(Version difference data)
- - -

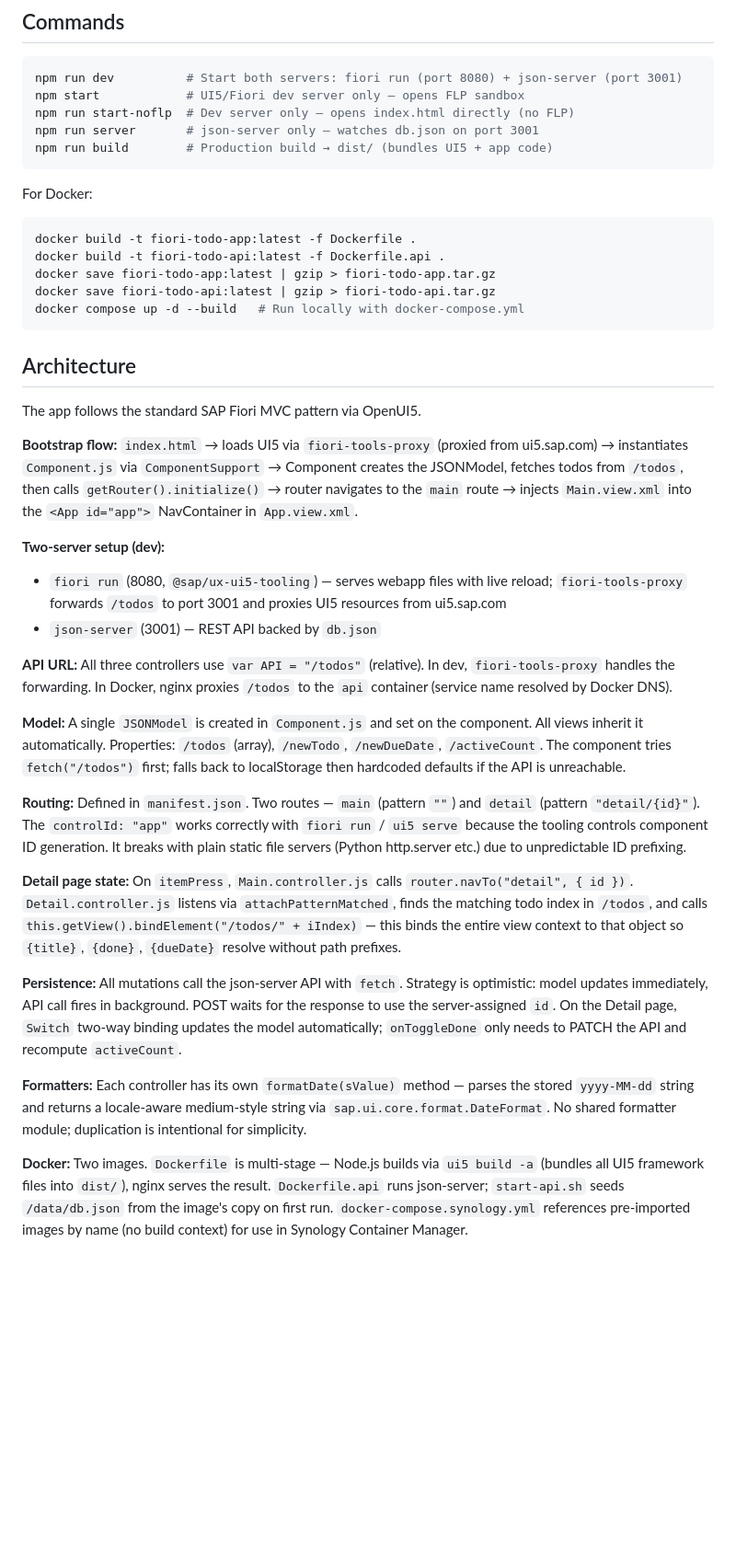
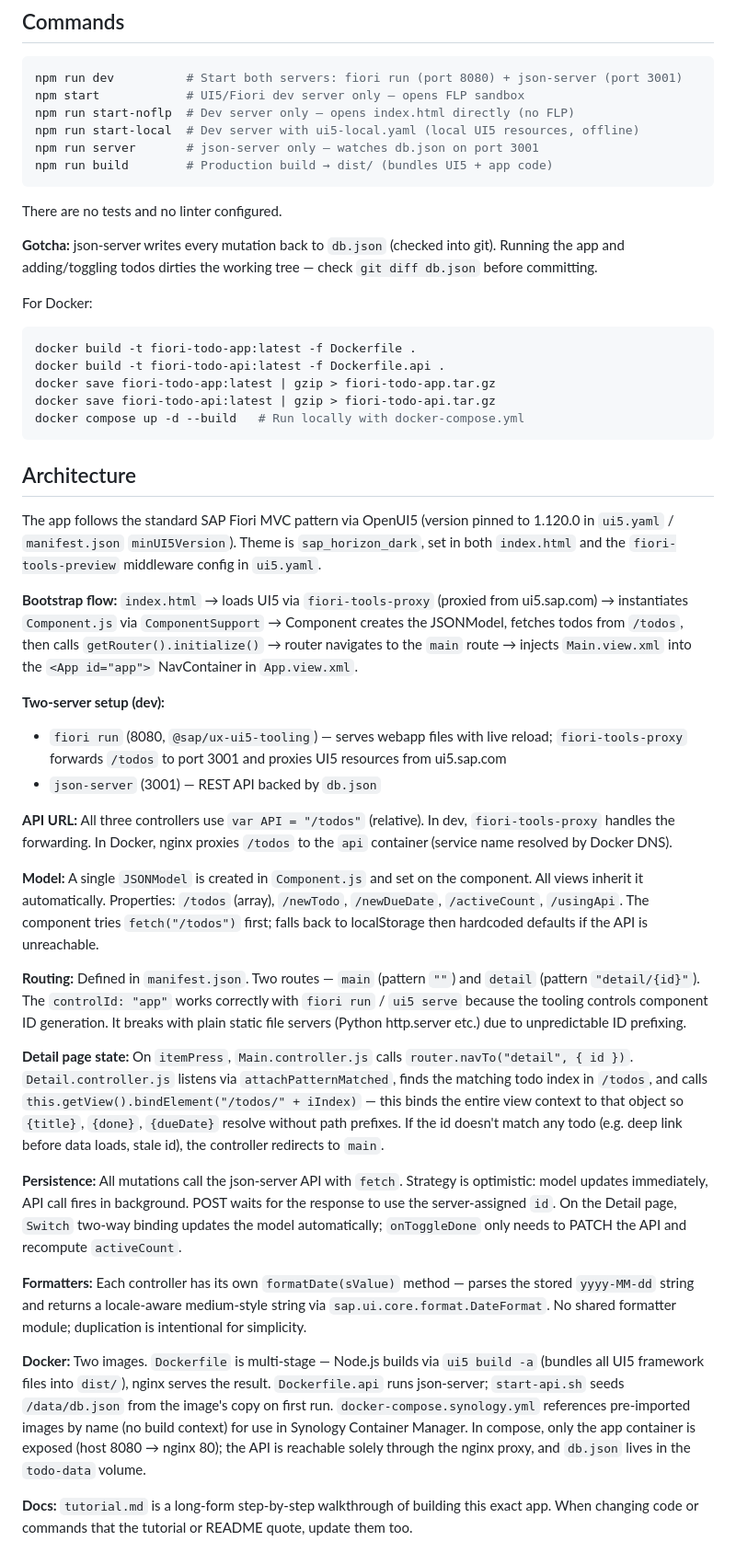
Before and after one commit to CiozZ/fiori-todo-app, a Markdown page: CLAUDE.md, the part around the change. Shown at 92% size. Drawn GitHub-style; blank space fills up the shorter version.

Commit message:
Update CLAUDE.md: add gotchas, missing scripts, and doc-sync note
Co-Authored-By: Claude Fable 5 <noreply@anthropic.com>

````diff
--- a/CLAUDE.md
+++ b/CLAUDE.md
@@ -8,9 +8,14 @@ This file provides guidance to Claude Code (claude.ai/code) when working with co
 npm run dev          # Start both servers: fiori run (port 8080) + json-server (port 3001)
 npm start            # UI5/Fiori dev server only — opens FLP sandbox
 npm run start-noflp  # Dev server only — opens index.html directly (no FLP)
+npm run start-local  # Dev server with ui5-local.yaml (local UI5 resources, offline)
 npm run server       # json-server only — watches db.json on port 3001
 npm run build        # Production build → dist/ (bundles UI5 + app code)
 ```
+
+There are no tests and no linter configured.
+
+**Gotcha:** json-server writes every mutation back to `db.json` (checked into git). Running the app and adding/toggling todos dirties the working tree — check `git diff db.json` before committing.
 
 For Docker:
 ```bash
@@ -23,7 +28,7 @@ docker compose up -d --build   # Run locally with docker-compose.yml
 
 ## Architecture
 
-The app follows the standard SAP Fiori MVC pattern via OpenUI5.
+The app follows the standard SAP Fiori MVC pattern via OpenUI5 (version pinned to 1.120.0 in `ui5.yaml` / `manifest.json` `minUI5Version`). Theme is `sap_horizon_dark`, set in both `index.html` and the `fiori-tools-preview` middleware config in `ui5.yaml`.
 
 **Bootstrap flow:** `index.html` → loads UI5 via `fiori-tools-proxy` (proxied from ui5.sap.com) → instantiates `Component.js` via `ComponentSupport` → Component creates the JSONModel, fetches todos from `/todos`, then calls `getRouter().initialize()` → router navigates to the `main` route → injects `Main.view.xml` into the `<App id="app">` NavContainer in `App.view.xml`.
 
@@ -33,14 +38,16 @@ The app follows the standard SAP Fiori MVC pattern via OpenUI5.
 
 **API URL:** All three controllers use `var API = "/todos"` (relative). In dev, `fiori-tools-proxy` handles the forwarding. In Docker, nginx proxies `/todos` to the `api` container (service name resolved by Docker DNS).
 
-**Model:** A single `JSONModel` is created in `Component.js` and set on the component. All views inherit it automatically. Properties: `/todos` (array), `/newTodo`, `/newDueDate`, `/activeCount`. The component tries `fetch("/todos")` first; falls back to localStorage then hardcoded defaults if the API is unreachable.
+**Model:** A single `JSONModel` is created in `Component.js` and set on the component. All views inherit it automatically. Properties: `/todos` (array), `/newTodo`, `/newDueDate`, `/activeCount`, `/usingApi`. The component tries `fetch("/todos")` first; falls back to localStorage then hardcoded defaults if the API is unreachable.
 
 **Routing:** Defined in `manifest.json`. Two routes — `main` (pattern `""`) and `detail` (pattern `"detail/{id}"`). The `controlId: "app"` works correctly with `fiori run` / `ui5 serve` because the tooling controls component ID generation. It breaks with plain static file servers (Python http.server etc.) due to unpredictable ID prefixing.
 
-**Detail page state:** On `itemPress`, `Main.controller.js` calls `router.navTo("detail", { id })`. `Detail.controller.js` listens via `attachPatternMatched`, finds the matching todo index in `/todos`, and calls `this.getView().bindElement("/todos/" + iIndex)` — this binds the entire view context to that object so `{title}`, `{done}`, `{dueDate}` resolve without path prefixes.
+**Detail page state:** On `itemPress`, `Main.controller.js` calls `router.navTo("detail", { id })`. `Detail.controller.js` listens via `attachPatternMatched`, finds the matching todo index in `/todos`, and calls `this.getView().bindElement("/todos/" + iIndex)` — this binds the entire view context to that object so `{title}`, `{done}`, `{dueDate}` resolve without path prefixes. If the id doesn't match any todo (e.g. deep link before data loads, stale id), the controller redirects to `main`.
 
 **Persistence:** All mutations call the json-server API with `fetch`. Strategy is optimistic: model updates immediately, API call fires in background. POST waits for the response to use the server-assigned `id`. On the Detail page, `Switch` two-way binding updates the model automatically; `onToggleDone` only needs to PATCH the API and recompute `activeCount`.
 
 **Formatters:** Each controller has its own `formatDate(sValue)` method — parses the stored `yyyy-MM-dd` string and returns a locale-aware medium-style string via `sap.ui.core.format.DateFormat`. No shared formatter module; duplication is intentional for simplicity.
 
-**Docker:** Two images. `Dockerfile` is multi-stage — Node.js builds via `ui5 build -a` (bundles all UI5 framework files into `dist/`), nginx serves the result. `Dockerfile.api` runs json-server; `start-api.sh` seeds `/data/db.json` from the image's copy on first run. `docker-compose.synology.yml` references pre-imported images by name (no build context) for use in Synology Container Manager.
+**Docker:** Two images. `Dockerfile` is multi-stage — Node.js builds via `ui5 build -a` (bundles all UI5 framework files into `dist/`), nginx serves the result. `Dockerfile.api` runs json-server; `start-api.sh` seeds `/data/db.json` from the image's copy on first run. `docker-compose.synology.yml` references pre-imported images by name (no build context) for use in Synology Container Manager. In compose, only the app container is exposed (host 8080 → nginx 80); the API is reachable solely through the nginx proxy, and `db.json` lives in the `todo-data` volume.
+
+**Docs:** `tutorial.md` is a long-form step-by-step walkthrough of building this exact app. When changing code or commands that the tutorial or README quote, update them too.
````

- - -

Exercise directions – Please copy every line from the entries that includes the word "standard".

Output of the task –
-The app follows the standard SAP Fiori MVC pattern via OpenUI5.
+The app follows the standard SAP Fiori MVC pattern via OpenUI5 (version pinned to 1.120.0 in `ui5.yaml` / `manifest.json` `minUI5Version`). Theme is `sap_horizon_dark`, set in both `index.html` and the `fiori-tools-preview` middleware config in `ui5.yaml`.
@@ -33,14 +38,16 @@ The app follows the standard SAP Fiori MVC pattern via OpenUI5.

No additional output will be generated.